There’s no shortage of choices when it comes to food storage right now. Food storage companies are springing up out of nowhere, and they’re marketing as hard as they can.

But let’s say you are dyed-in-the-wool self provider, and you’re interested in stocking up on some grain. And let’s say that you don’t want to spend $50 plus shipping for a single bucket of grain. How do you get started by yourself?
Start out with rice and wheat. White rice can be bought cheaply at any grocery store, and the preparation is simply to boil the rice in water. You don’t need a flour mill or an oven to bake in. Wheat is another valuable survival food. It can also be boiled in water to create gruel, with or without any cracking and grinding.

Wheat can be commonly purchased in several varieties. Bronze Chief wheat has a reddish color and a robust “wheaty” flavor. It makes a great whole wheat bread. Prairie Gold is lighter in color and has a sweeter flavor. Hard Red Winter wheat is another great whole wheat bread grain, and it is a choice variety for wheat grass food products. So how do you store it?

The main factors for food spoilage are heat, moisture, time, light, insects, rodents, and the freezing and subsequent exploding of canned and jarred foods. Eliminate these factors, and you’ve got your recipe for food storage success.
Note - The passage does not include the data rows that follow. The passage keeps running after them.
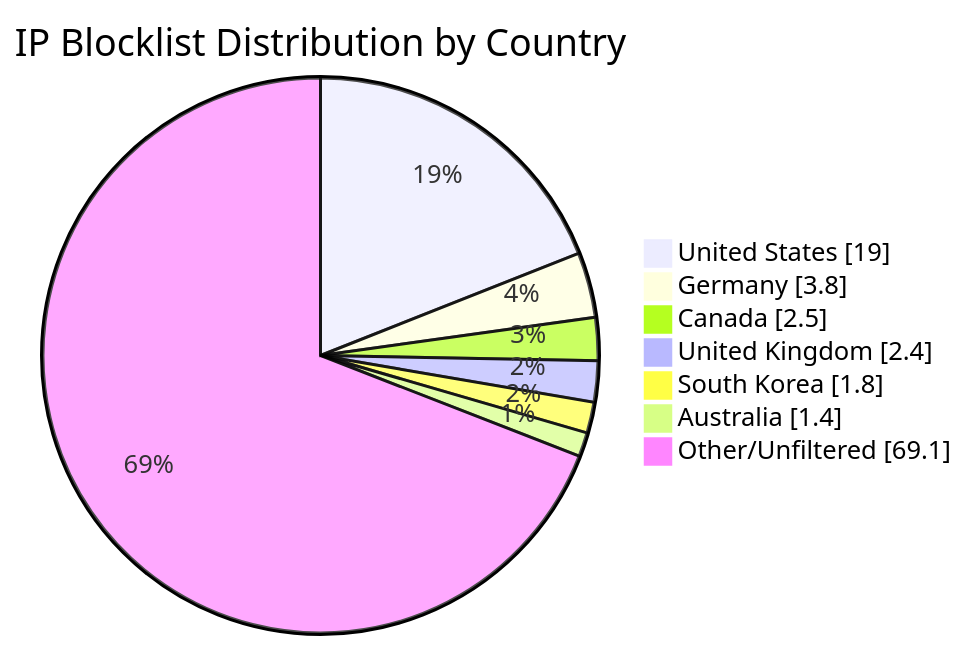
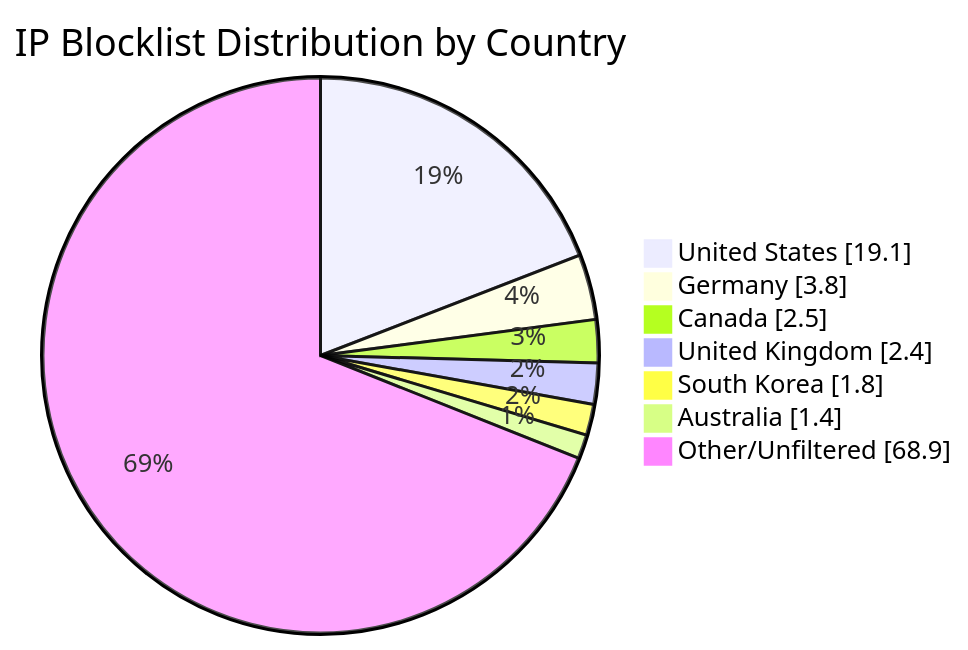
Before and after one commit to MarcusHoltz/ipblocklist-geofiltered-aggregator: the diagram in README.md, drawn with Mermaid. The commit also changed other lines of this file and 9 other files, not shown here.

````diff
--- a/README.md
+++ b/README.md
@@ -34,10 +34,10 @@
 ```mermaid
 pie showData title IP Blocklist Distribution by Country
-"United States" : 19.0
+"United States" : 19.1
 "Germany" : 3.8
 "Canada" : 2.5
 "United Kingdom" : 2.4
 "South Korea" : 1.8
 "Australia" : 1.4
-"Other/Unfiltered" : 69.1
+"Other/Unfiltered" : 68.9
 ```
````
Metal cans containing a few food-safe desiccant packs are a great way to save food from moisture, light, insects and rodents; but you won’t want the grain resting right up against the metal. Line the can with a plastic bag, preferably a Mylar bag. Food grade plastic buckets are also pretty handy for storing your grain. The rice and wheat should last about 5 years, if properly packaged (maybe a lot longer if stored in a very cold place).

And if you are hankering for some fresh baked bread, and you have the wheat, but not a flour mill – don’t give up! A blender, food chopper, coffee grinder or meat grinder can come to the rescue. Just grind or mill the grain repeatedly until the flour texture is fine enough. A well-stocked pantry can offer peace of mind, be a way to actually save some money, and serve as a very valuable resource in case of emergency.

Tell us your food storage strategies, and what items you stock, in the comments section below.